- TASK
Filter out every line below that lacks "United", and copy the rest.

- RECORDS FOR THE EXERCISE

★ ★ ★ ★ ★

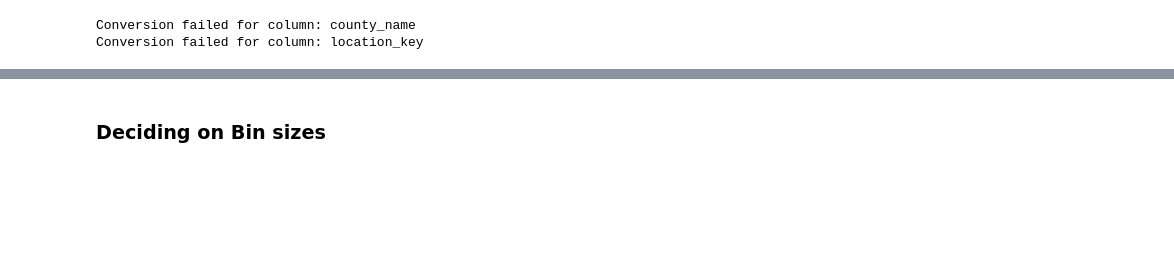
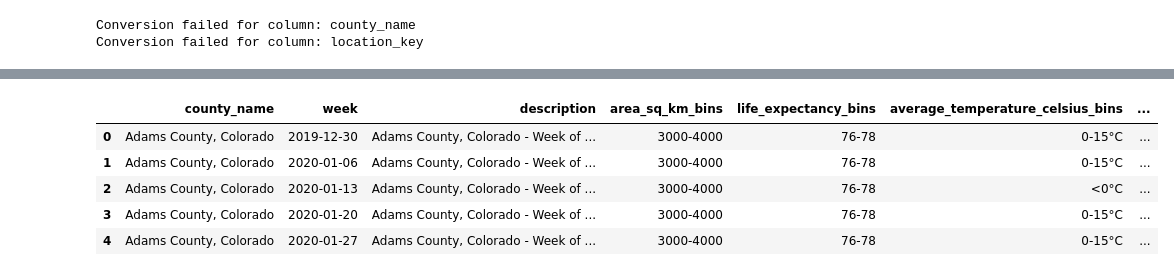
Before and after one commit to CCoakley6/DataMiningProjectSpring2024, a Jupyter notebook: frequent_patterns/byrnes_eda_20240421.ipynb, the cells around one changed output, grey strips where cells are left out. Saved outputs shown, nothing was run; the diff lists cells and outputs as text; code cells hidden in the pictures; blank space fills up the shorter version.

```diff
--- a/frequent_patterns/byrnes_eda_20240421.ipynb
+++ b/frequent_patterns/byrnes_eda_20240421.ipynb
@@ -217 +432,41 @@ sample_df
+# %%
+columns_to_keep = ['county_name'
+    , 'week'
+    , 'description'
+    , 'area_sq_km_bins'
+    , 'life_expectancy_bins'
+    , 'average_temperature_celsius_bins'
+    , 'minimum_temperature_celsius_bins'
+    , 'maximum_temperature_celsius_bins'
+    , 'rainfall_mm_bins'
+    , 'relative_humidity_bins'
+    , 'new_confirmed_per_100k_bins'
+    , 'cumulative_confirmed_per_100k_bins'
+    , 'cumulative_deceased_per_100k_bins'
+    , 'new_persons_fully_vaccinated_per_100k_bins'
+    , 'cumulative_persons_fully_vaccinated_per_100k_bins'
+    , 'population_male_per_100k_bins'
+    , 'population_female_per_100k_bins'
+    , 'population_age_00_09_per_100k_bins'
+    , 'population_age_10_19_per_100k_bins'
+    , 'population_age_20_29_per_100k_bins'
+    , 'population_age_30_39_per_100k_bins'
+    , 'population_age_40_49_per_100k_bins'
+    , 'population_age_50_59_per_100k_bins'
+    , 'population_age_60_69_per_100k_bins'
+    , 'population_age_70_79_per_100k_bins'
+    , 'population_age_80_and_older_per_100k_bins'
+    , 'new_confirmed_per_100k_pct_change_bins'
+    , 'new_deceased_per_100k_pct_change_bins'
+    , 'cumulative_confirmed_per_100k_pct_change_bins'
+    , 'cumulative_deceased_per_100k_pct_change_bins'
+    , 'cumulative_persons_fully_vaccinated_per_100k_pct_change_bins'
+    , 'average_temperature_celsius_pct_change_bins'
+    , 'minimum_temperature_celsius_pct_change_bins'
+    , 'maximum_temperature_celsius_pct_change_bins'
+    , 'rainfall_mm_pct_change_bins'
+    , 'relative_humidity_pct_change_bins'
+    ]
+
+weekly_df_binned = weekly_df[columns_to_keep]
 # %%
@@ -239,2 +493,9 @@ relative_humidity_pct_change
-# %% [markdown]
-### Deciding on Bin sizes
+# %%
+weekly_df_binned.head()
+# %% [output]
+|  | county_name | week | description | area_sq_km_bins | life_expectancy_bins | average_temperature_celsius_bins | ... |
+| 0 | Adams County, Colorado | 2019-12-30 | Adams County, Colorado - Week of ... | 3000-4000 | 76-78 | 0-15°C | ... |
+| 1 | Adams County, Colorado | 2020-01-06 | Adams County, Colorado - Week of ... | 3000-4000 | 76-78 | 0-15°C | ... |
+| 2 | Adams County, Colorado | 2020-01-13 | Adams County, Colorado - Week of ... | 3000-4000 | 76-78 | <0°C | ... |
+| 3 | Adams County, Colorado | 2020-01-20 | Adams County, Colorado - Week of ... | 3000-4000 | 76-78 | 0-15°C | ... |
+| 4 | Adams County, Colorado | 2020-01-27 | Adams County, Colorado - Week of ... | 3000-4000 | 76-78 | 0-15°C | ... |
```
Also changed, not shown: parts of 11 cells of this notebook.
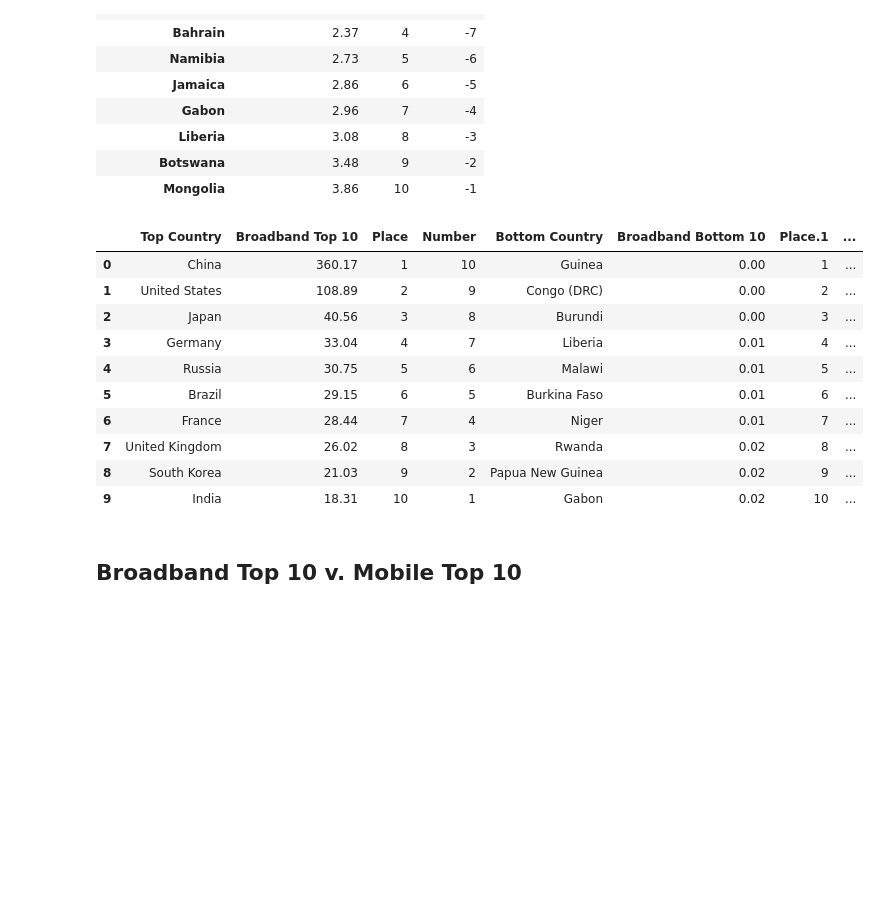
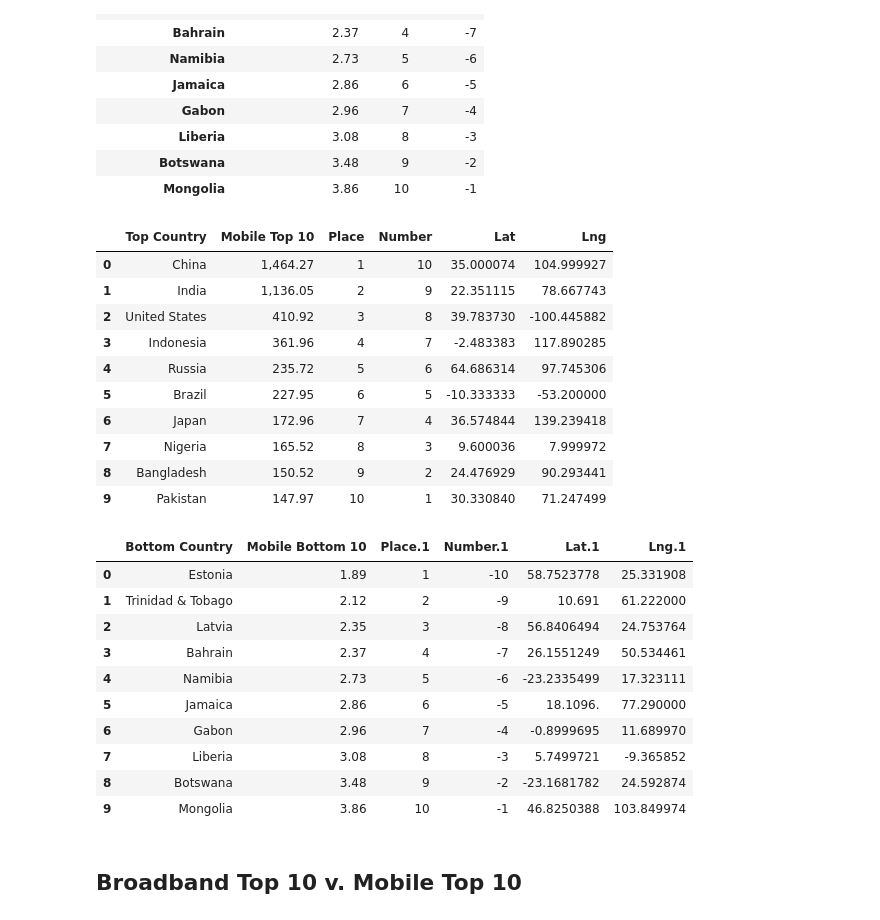
Before and after one commit to tiascott01/07_GroupProject1, a Jupyter notebook: Broadband v Mobile/Data Cleaning Aggregate.ipynb, the cells around one changed output. Saved outputs shown, nothing was run; the diff lists cells and outputs as text; code cells hidden in the pictures; blank space fills up the shorter version.

```diff
--- a/Broadband v Mobile/Data Cleaning Aggregate.ipynb
+++ b/Broadband v Mobile/Data Cleaning Aggregate.ipynb
@@ -271,22 +379,39 @@ mobile_bottom.to_csv("Resources/Mobile_10.csv", mode='a', header=True)
 | Mongolia | 3.86 | 10 | -1 |
 # %%
 #Import the complete CSV
-data_to_load = Path("Resources/Broadband_10.csv")
+data_to_load = Path("Resources/Mobile_10.csv")
 
-broadband_10_data = pd.read_csv(data_to_load)
-broadband_10_data
+mobile_ten_data = pd.read_csv(data_to_load)
+
+#Split into two
+mobile_ten_data_part1 = mobile_ten_data.iloc[:, :6]
+mobile_ten_data_part2 = mobile_ten_data.iloc[:, 6:]
+
+#Show
+display(mobile_ten_data_part1, mobile_ten_data_part2)
 # %% [output]
-|  | Top Country | Broadband Top 10 | Place | Number | Bottom Country | Broadband Bottom 10 | Place.1 | ... |
-| 0 | China | 360.17 | 1 | 10 | Guinea | 0.00 | 1 | ... |
-| 1 | United States | 108.89 | 2 | 9 | Congo (DRC) | 0.00 | 2 | ... |
-| 2 | Japan | 40.56 | 3 | 8 | Burundi | 0.00 | 3 | ... |
-| 3 | Germany | 33.04 | 4 | 7 | Liberia | 0.01 | 4 | ... |
-| 4 | Russia | 30.75 | 5 | 6 | Malawi | 0.01 | 5 | ... |
-| 5 | Brazil | 29.15 | 6 | 5 | Burkina Faso | 0.01 | 6 | ... |
-| 6 | France | 28.44 | 7 | 4 | Niger | 0.01 | 7 | ... |
-| 7 | United Kingdom | 26.02 | 8 | 3 | Rwanda | 0.02 | 8 | ... |
-| 8 | South Korea | 21.03 | 9 | 2 | Papua New Guinea | 0.02 | 9 | ... |
-| 9 | India | 18.31 | 10 | 1 | Gabon | 0.02 | 10 | ... |
+|  | Top Country | Mobile Top 10 | Place | Number | Lat | Lng |
+| 0 | China | 1,464.27 | 1 | 10 | 35.000074 | 104.999927 |
+| 1 | India | 1,136.05 | 2 | 9 | 22.351115 | 78.667743 |
+| 2 | United States | 410.92 | 3 | 8 | 39.783730 | -100.445882 |
+| 3 | Indonesia | 361.96 | 4 | 7 | -2.483383 | 117.890285 |
+| 4 | Russia | 235.72 | 5 | 6 | 64.686314 | 97.745306 |
+| 5 | Brazil | 227.95 | 6 | 5 | -10.333333 | -53.200000 |
+| 6 | Japan | 172.96 | 7 | 4 | 36.574844 | 139.239418 |
+| 7 | Nigeria | 165.52 | 8 | 3 | 9.600036 | 7.999972 |
+| 8 | Bangladesh | 150.52 | 9 | 2 | 24.476929 | 90.293441 |
+| 9 | Pakistan | 147.97 | 10 | 1 | 30.330840 | 71.247499 |
+|  | Bottom Country | Mobile Bottom 10 | Place.1 | Number.1 | Lat.1 | Lng.1 |
+| 0 | Estonia | 1.89 | 1 | -10 | 58.7523778 | 25.331908 |
+| 1 | Trinidad & Tobago | 2.12 | 2 | -9 | 10.691 | 61.222000 |
+| 2 | Latvia | 2.35 | 3 | -8 | 56.8406494 | 24.753764 |
+| 3 | Bahrain | 2.37 | 4 | -7 | 26.1551249 | 50.534461 |
+| 4 | Namibia | 2.73 | 5 | -6 | -23.2335499 | 17.323111 |
+| 5 | Jamaica | 2.86 | 6 | -5 | 18.1096. | 77.290000 |
+| 6 | Gabon | 2.96 | 7 | -4 | -0.8999695 | 11.689970 |
+| 7 | Liberia | 3.08 | 8 | -3 | 5.7499721 | -9.365852 |
+| 8 | Botswana | 3.48 | 9 | -2 | -23.1681782 | 24.592874 |
+| 9 | Mongolia | 3.86 | 10 | -1 | 46.8250388 | 103.849974 |
 # %% [markdown]
 ## Broadband Top 10 v. Mobile Top 10
 # %%
```
Also changed, not shown: parts of 16 cells of this notebook.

★ ★ ★ ★ ★

- YOUR SOLUTION
-| 1 | United States | 108.89 | 2 | 9 | Congo (DRC) | 0.00 | 2 | ... |
-| 7 | United Kingdom | 26.02 | 8 | 3 | Rwanda | 0.02 | 8 | ... |
+| 2 | United States | 410.92 | 3 | 8 | 39.783730 | -100.445882 |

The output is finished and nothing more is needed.